* [Aim of the exercise]
From the listing below, extract each line containing the string "data".

* [Records supplied]
Content starts
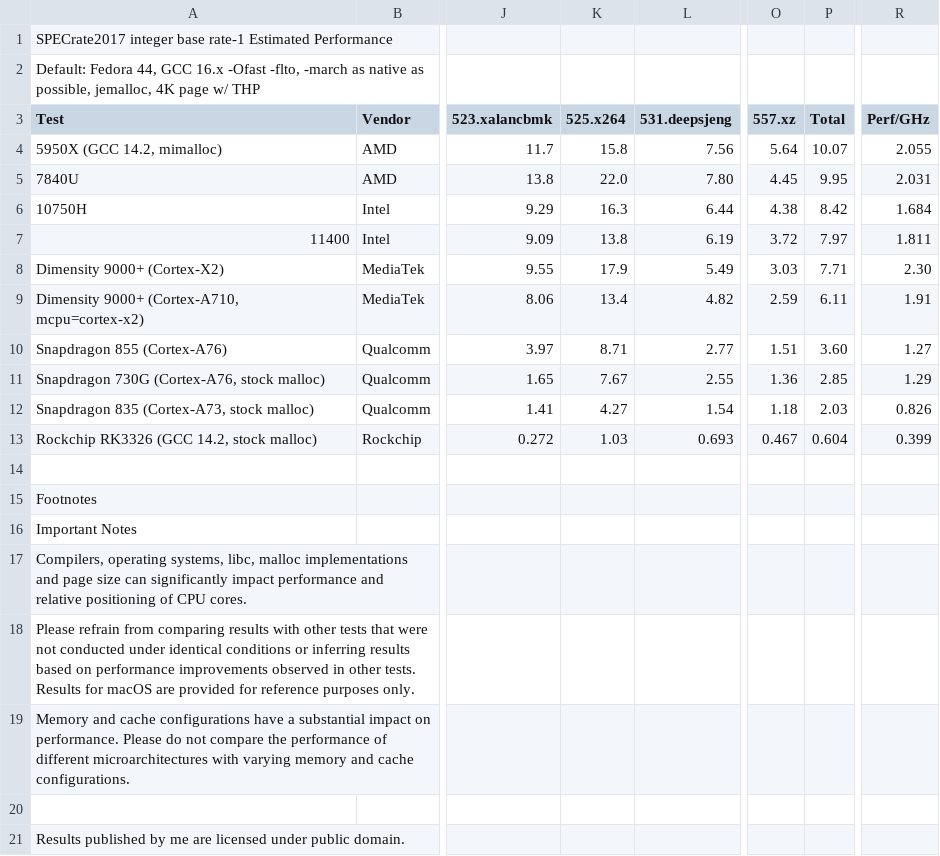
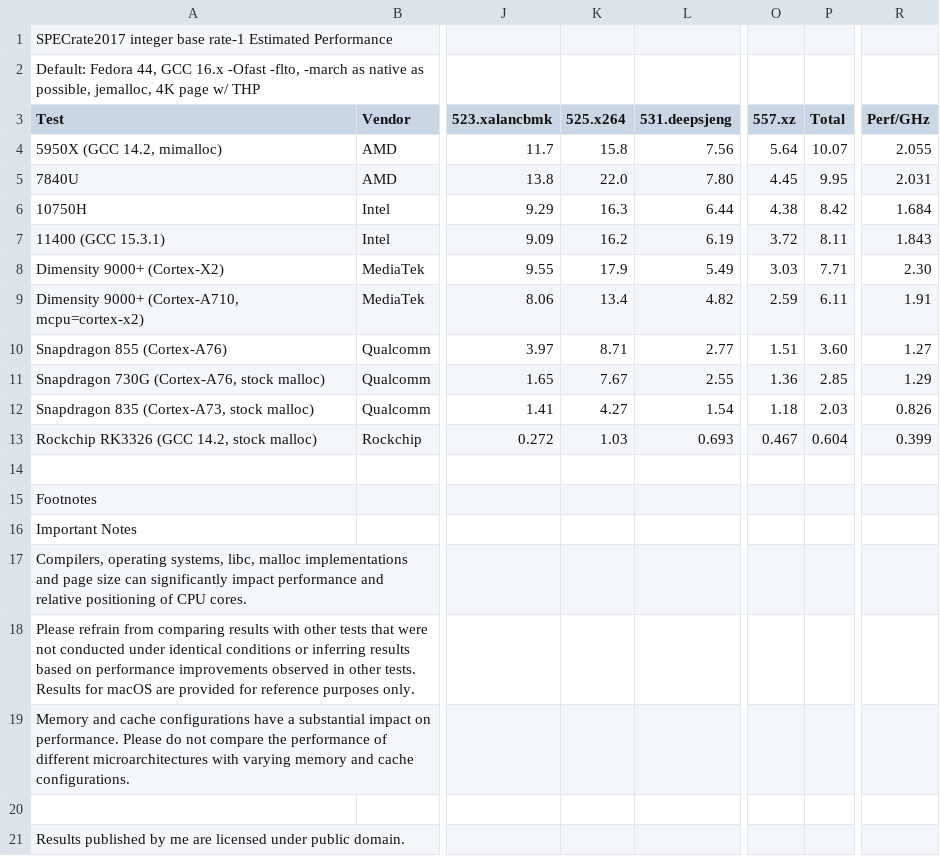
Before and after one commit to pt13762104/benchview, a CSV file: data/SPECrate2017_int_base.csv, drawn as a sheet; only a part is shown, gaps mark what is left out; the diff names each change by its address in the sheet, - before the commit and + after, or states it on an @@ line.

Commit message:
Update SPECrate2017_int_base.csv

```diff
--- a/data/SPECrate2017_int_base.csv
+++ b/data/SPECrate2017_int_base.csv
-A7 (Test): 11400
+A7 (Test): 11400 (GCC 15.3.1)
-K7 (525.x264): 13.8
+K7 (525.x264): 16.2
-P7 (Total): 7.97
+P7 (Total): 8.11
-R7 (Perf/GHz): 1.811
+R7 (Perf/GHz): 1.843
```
Content ends
* [Your response]
Before and after one commit to pt13762104/benchview, a CSV file: data/SPECrate2017_int_base.csv, drawn as a sheet; only a part is shown, gaps mark what is left out; the diff names each change by its address in the sheet, - before the commit and + after, or states it on an @@ line.
--- a/data/SPECrate2017_int_base.csv
+++ b/data/SPECrate2017_int_base.csv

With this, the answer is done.